The important thing to say at this stage is that there are some things which Sheffield is doing above and beyond any national or global initiatives, both to support schools and also to nurture informal grassroots learning.  These activities are creating the beginnings of a ‘tech talent pipeline’ into jobs, apprenticeships and university – but it’s still patchy and it could be so much better.  More of that later.

 Make.Learn.Share is a good place to begin because it involves young people aged 12-14 working with primary-age schoolchildren to teach them coding and digital making.  It’s a unique and powerful model. The programme was funded by NESTA in collaboration with Sheffield City Council and ended in 2015 but it engaged more than 1000 young people as well as secondary and primary school staff. This simple but effective model enthused all those who participated and the approach has been taken forward and extended in two ways.  Firstly, through Make.Learn.Share:Europe which replicates the model in four other European countries. In fact, young ambassadors involved in the project from across Europe will soon be meeting together in a Hackathon/conference to share skills, knowledge and understanding. Secondly, through CAFÉ…

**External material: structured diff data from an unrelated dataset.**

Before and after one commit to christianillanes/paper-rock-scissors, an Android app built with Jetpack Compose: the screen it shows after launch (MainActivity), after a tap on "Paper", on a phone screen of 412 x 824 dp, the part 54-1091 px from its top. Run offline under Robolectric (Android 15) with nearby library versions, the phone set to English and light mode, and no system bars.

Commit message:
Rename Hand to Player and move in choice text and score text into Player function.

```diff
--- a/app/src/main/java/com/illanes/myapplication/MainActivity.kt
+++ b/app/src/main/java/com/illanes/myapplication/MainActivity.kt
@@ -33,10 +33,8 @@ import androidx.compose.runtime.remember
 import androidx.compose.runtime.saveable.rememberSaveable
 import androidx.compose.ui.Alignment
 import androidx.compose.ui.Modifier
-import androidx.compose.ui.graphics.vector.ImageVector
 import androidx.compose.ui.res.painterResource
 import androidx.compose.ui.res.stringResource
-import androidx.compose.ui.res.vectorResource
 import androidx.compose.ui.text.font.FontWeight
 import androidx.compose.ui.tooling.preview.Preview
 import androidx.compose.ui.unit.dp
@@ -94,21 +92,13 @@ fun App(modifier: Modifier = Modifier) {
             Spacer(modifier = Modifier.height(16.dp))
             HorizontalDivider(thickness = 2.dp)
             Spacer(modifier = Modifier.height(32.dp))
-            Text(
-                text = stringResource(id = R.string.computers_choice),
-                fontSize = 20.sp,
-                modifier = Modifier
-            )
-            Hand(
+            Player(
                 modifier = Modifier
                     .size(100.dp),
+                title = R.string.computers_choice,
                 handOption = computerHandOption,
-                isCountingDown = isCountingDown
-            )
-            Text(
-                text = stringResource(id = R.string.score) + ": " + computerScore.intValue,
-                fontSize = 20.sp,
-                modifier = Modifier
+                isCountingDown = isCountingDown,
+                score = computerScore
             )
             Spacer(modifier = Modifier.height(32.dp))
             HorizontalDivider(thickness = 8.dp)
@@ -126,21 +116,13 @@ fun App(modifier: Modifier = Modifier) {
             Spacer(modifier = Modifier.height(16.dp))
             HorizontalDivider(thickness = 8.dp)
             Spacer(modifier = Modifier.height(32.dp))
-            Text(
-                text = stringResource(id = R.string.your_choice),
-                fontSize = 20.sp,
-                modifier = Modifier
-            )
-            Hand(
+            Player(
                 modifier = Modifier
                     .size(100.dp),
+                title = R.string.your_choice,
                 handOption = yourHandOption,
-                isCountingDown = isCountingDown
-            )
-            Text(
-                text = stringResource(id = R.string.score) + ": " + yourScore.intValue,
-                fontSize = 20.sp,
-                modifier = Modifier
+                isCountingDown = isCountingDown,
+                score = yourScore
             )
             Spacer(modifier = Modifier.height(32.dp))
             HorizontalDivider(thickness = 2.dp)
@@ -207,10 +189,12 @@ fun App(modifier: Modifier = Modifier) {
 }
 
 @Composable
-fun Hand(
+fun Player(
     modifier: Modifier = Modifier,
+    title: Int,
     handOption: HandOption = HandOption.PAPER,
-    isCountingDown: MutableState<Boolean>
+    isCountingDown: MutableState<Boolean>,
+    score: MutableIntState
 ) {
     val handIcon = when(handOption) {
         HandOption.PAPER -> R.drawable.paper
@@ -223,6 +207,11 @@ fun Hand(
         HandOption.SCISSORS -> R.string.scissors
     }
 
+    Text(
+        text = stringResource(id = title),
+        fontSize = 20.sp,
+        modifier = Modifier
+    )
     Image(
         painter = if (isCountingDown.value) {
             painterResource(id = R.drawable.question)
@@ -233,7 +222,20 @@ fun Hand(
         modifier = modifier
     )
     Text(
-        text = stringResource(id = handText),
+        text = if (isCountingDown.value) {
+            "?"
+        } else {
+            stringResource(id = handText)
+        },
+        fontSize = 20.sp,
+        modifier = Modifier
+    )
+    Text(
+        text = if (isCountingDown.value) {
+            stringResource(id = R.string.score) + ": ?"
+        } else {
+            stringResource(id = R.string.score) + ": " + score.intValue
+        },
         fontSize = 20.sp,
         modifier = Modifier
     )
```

CAFÉ Computing as a Family Experience built on the Make.Learn.Share model of teenagers teaching primary school children and extended it to families.  Funded by the Raspberry Pi Foundation, again working with the City Council, this programme is currently operating in six secondary schools and 18 primary schools, with associated weekend activities to engage the broader community.  The first Family Digital Makers Day held at the new Creative and Digital Centre at Sheffield College’s Hillsborough Campus was a great success – the next one is coming up on 16th July.

The Made in Sheffield Computer Science Programme is working with students aged 13-15 in four secondary schools.   Where Make.Learn.Share and CAFÉ are about introducing students to coding and digital making, the Made in Sheffield scheme co-ordinated by the Council is focused on engaging students with the Computer Science curriculum and giving them industry experience.  Students do master classes at University of Sheffield, participate in a two-day software hackathon and undertake a series of employer visits, building up and reflecting upon their skills portfolio.  The programme lasts two years and participants receive a ‘Skills Passport’ endorsed by the Cutlers’ Company at the end.

Code>Make>Win is an annual competition for young people aged 9-19 offering prizes in three categories: software apps; physical computing; digital making.  Now in its first full year with support from the Raspberry Pi Foundation working with the Council, it has been used to ‘unearth’ and support young people interested in coding and making beyond school and college activity. The Awards event on 7th July at The Workstation will showcase what young people have been developing.

The Discovery Project is supported by Sheffield Hallam University and the STEMNET organisation, focused on widening participation in STEM subjects among 6-18 year olds.  Discovery is well connected with the home schooling community and also runs holiday clubs and regular events, including monthly junior engineering and making clubs at their new base at Kelham Island. Young participants are now asking for regular digital making clubs.

So, what does all this add up to?  That’s a big question.  For sure, there’s a lot of activity and many young people and families in Sheffield are already enjoying new opportunities in computing and digital making; however, there are gaps and effort is patchy. It feels like some momentum is building and we may be on the verge of making more sense of what we are already doing and identifying the potential as well as the mechanisms for gluing a ‘digital skills pipeline’ or ‘talent pipeline’ together, supported by the Council, both universities, the UTCs, The Sheffield College and Sheffield Digital. That’s a whole piece in its own right, but next up is more information on the new UTC specialising in Computing.

In the meantime, if any of the above has already sparked your interest and you feel you could offer support, please get in touch by emailing me at